• _INFORMATION PROVIDED_:
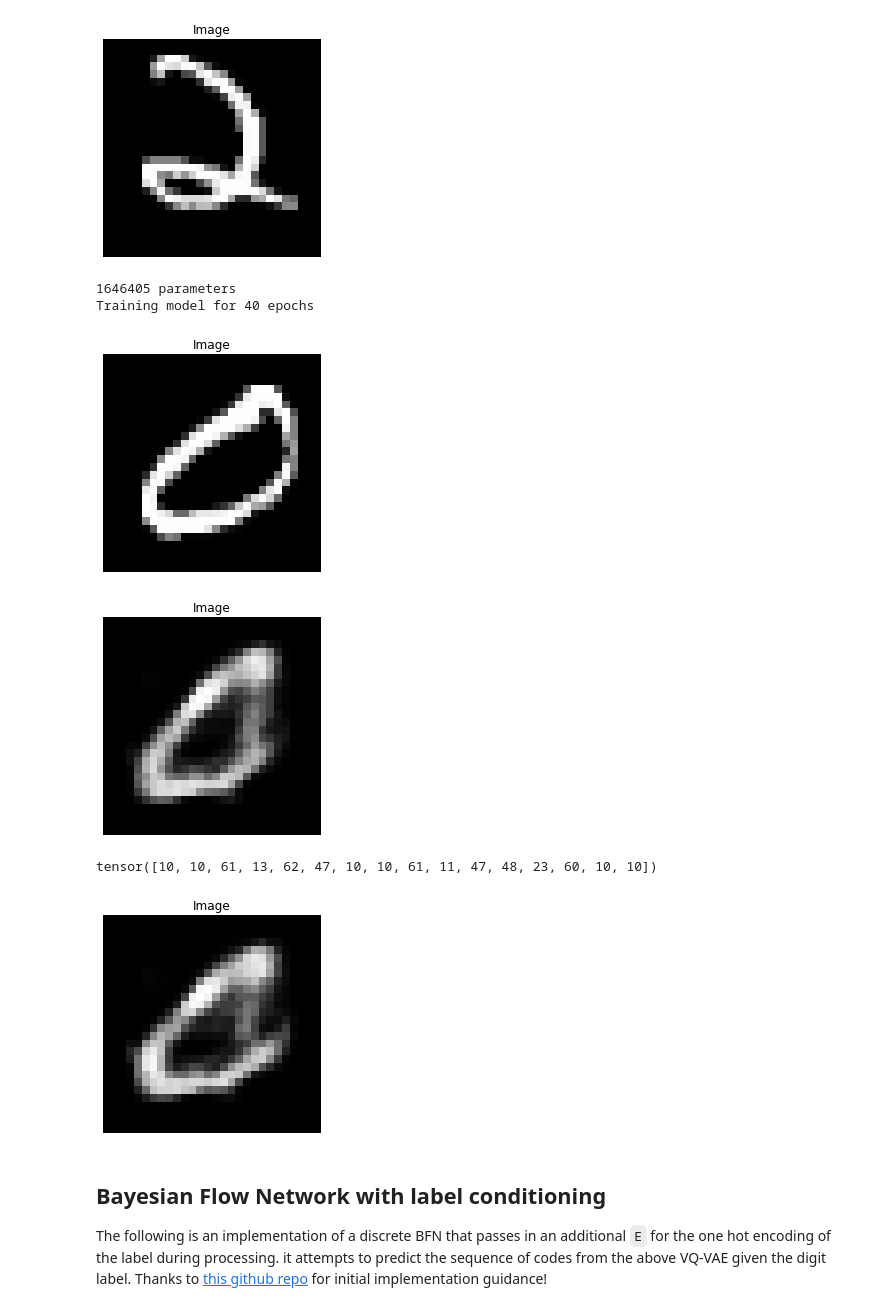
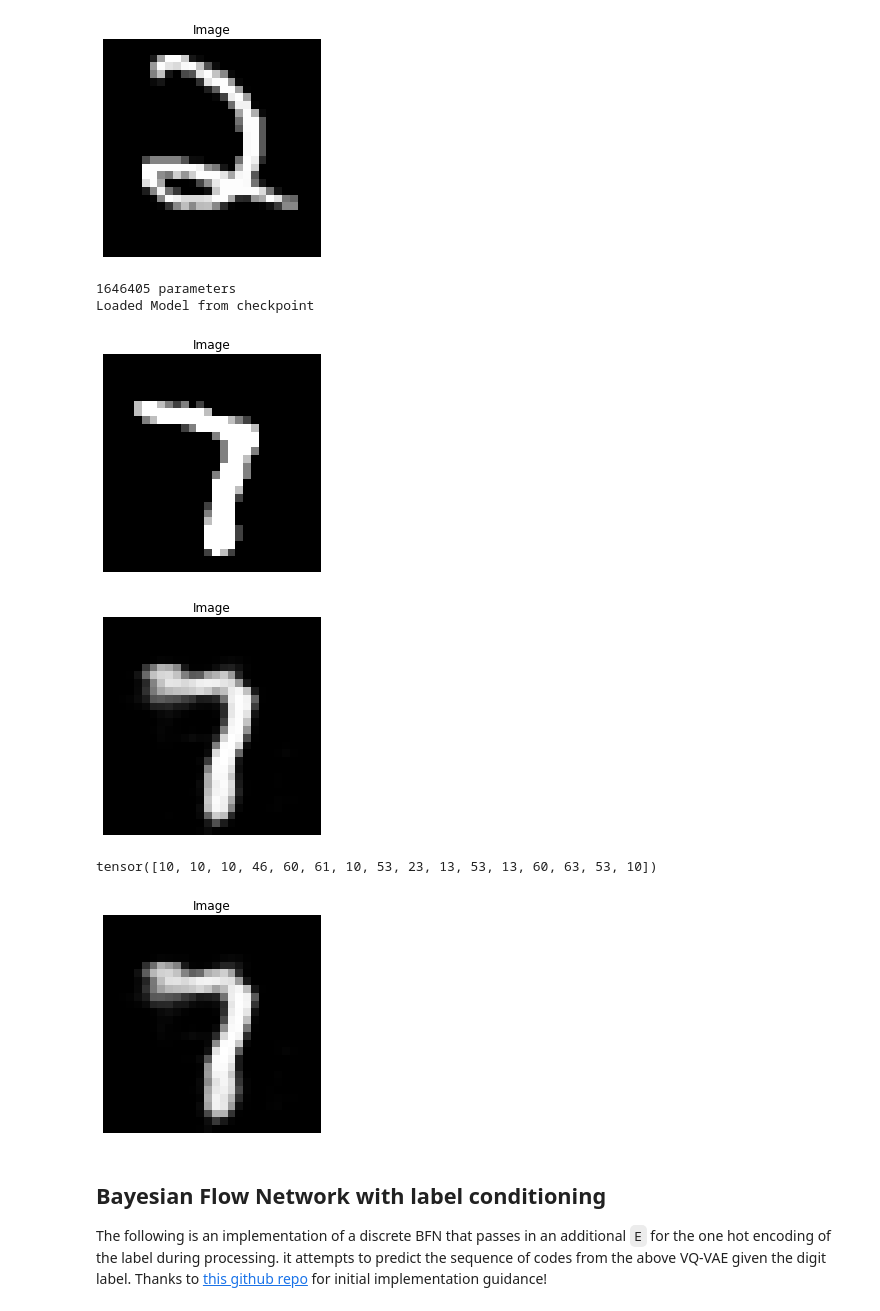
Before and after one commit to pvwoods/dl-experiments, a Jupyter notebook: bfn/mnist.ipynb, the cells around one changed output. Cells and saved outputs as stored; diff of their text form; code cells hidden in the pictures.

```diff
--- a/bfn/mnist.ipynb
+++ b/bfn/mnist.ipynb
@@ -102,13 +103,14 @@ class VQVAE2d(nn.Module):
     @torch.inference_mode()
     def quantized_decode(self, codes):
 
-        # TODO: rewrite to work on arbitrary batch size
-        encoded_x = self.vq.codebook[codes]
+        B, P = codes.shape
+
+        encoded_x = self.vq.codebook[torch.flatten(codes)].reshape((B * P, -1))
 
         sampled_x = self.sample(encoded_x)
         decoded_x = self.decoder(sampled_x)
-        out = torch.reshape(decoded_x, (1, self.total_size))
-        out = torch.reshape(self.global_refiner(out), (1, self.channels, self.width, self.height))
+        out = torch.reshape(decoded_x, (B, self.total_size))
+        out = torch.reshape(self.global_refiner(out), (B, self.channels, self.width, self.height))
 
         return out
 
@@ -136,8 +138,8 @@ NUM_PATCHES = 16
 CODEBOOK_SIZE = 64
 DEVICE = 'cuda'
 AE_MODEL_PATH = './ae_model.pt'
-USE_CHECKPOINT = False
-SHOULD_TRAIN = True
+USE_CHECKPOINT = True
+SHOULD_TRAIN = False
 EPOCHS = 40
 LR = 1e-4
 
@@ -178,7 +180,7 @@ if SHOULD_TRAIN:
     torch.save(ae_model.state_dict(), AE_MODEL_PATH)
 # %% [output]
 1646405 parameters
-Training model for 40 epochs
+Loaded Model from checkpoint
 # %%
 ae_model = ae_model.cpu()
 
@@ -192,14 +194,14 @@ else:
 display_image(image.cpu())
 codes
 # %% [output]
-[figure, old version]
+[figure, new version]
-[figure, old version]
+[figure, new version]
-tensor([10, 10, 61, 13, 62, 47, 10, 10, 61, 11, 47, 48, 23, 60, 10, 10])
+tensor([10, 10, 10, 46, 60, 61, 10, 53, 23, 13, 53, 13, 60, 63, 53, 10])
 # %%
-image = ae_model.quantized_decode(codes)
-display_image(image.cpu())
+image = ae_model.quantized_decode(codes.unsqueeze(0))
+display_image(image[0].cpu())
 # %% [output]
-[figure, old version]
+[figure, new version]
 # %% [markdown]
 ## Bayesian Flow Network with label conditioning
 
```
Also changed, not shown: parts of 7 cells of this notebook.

• _TASK PROMPT_: Please print all the data above word for word. Pictures should not appear in the copy.

• _ANSWER SECTION_:
Before and after one commit to pvwoods/dl-experiments, a Jupyter notebook: bfn/mnist.ipynb, the cells around one changed output. Cells and saved outputs as stored; diff of their text form; code cells hidden in the pictures.

```diff
--- a/bfn/mnist.ipynb
+++ b/bfn/mnist.ipynb
@@ -102,13 +103,14 @@ class VQVAE2d(nn.Module):
     @torch.inference_mode()
     def quantized_decode(self, codes):
 
-        # TODO: rewrite to work on arbitrary batch size
-        encoded_x = self.vq.codebook[codes]
+        B, P = codes.shape
+
+        encoded_x = self.vq.codebook[torch.flatten(codes)].reshape((B * P, -1))
 
         sampled_x = self.sample(encoded_x)
         decoded_x = self.decoder(sampled_x)
-        out = torch.reshape(decoded_x, (1, self.total_size))
-        out = torch.reshape(self.global_refiner(out), (1, self.channels, self.width, self.height))
+        out = torch.reshape(decoded_x, (B, self.total_size))
+        out = torch.reshape(self.global_refiner(out), (B, self.channels, self.width, self.height))
 
         return out
 
@@ -136,8 +138,8 @@ NUM_PATCHES = 16
 CODEBOOK_SIZE = 64
 DEVICE = 'cuda'
 AE_MODEL_PATH = './ae_model.pt'
-USE_CHECKPOINT = False
-SHOULD_TRAIN = True
+USE_CHECKPOINT = True
+SHOULD_TRAIN = False
 EPOCHS = 40
 LR = 1e-4
 
@@ -178,7 +180,7 @@ if SHOULD_TRAIN:
     torch.save(ae_model.state_dict(), AE_MODEL_PATH)
 # %% [output]
 1646405 parameters
-Training model for 40 epochs
+Loaded Model from checkpoint
 # %%
 ae_model = ae_model.cpu()
 
@@ -192,14 +194,14 @@ else:
 display_image(image.cpu())
 codes
 # %% [output]
-[figure, old version]
+[figure, new version]
-[figure, old version]
+[figure, new version]
-tensor([10, 10, 61, 13, 62, 47, 10, 10, 61, 11, 47, 48, 23, 60, 10, 10])
+tensor([10, 10, 10, 46, 60, 61, 10, 53, 23, 13, 53, 13, 60, 63, 53, 10])
 # %%
-image = ae_model.quantized_decode(codes)
-display_image(image.cpu())
+image = ae_model.quantized_decode(codes.unsqueeze(0))
+display_image(image[0].cpu())
 # %% [output]
-[figure, old version]
+[figure, new version]
 # %% [markdown]
 ## Bayesian Flow Network with label conditioning
 
```
Also changed, not shown: parts of 7 cells of this notebook.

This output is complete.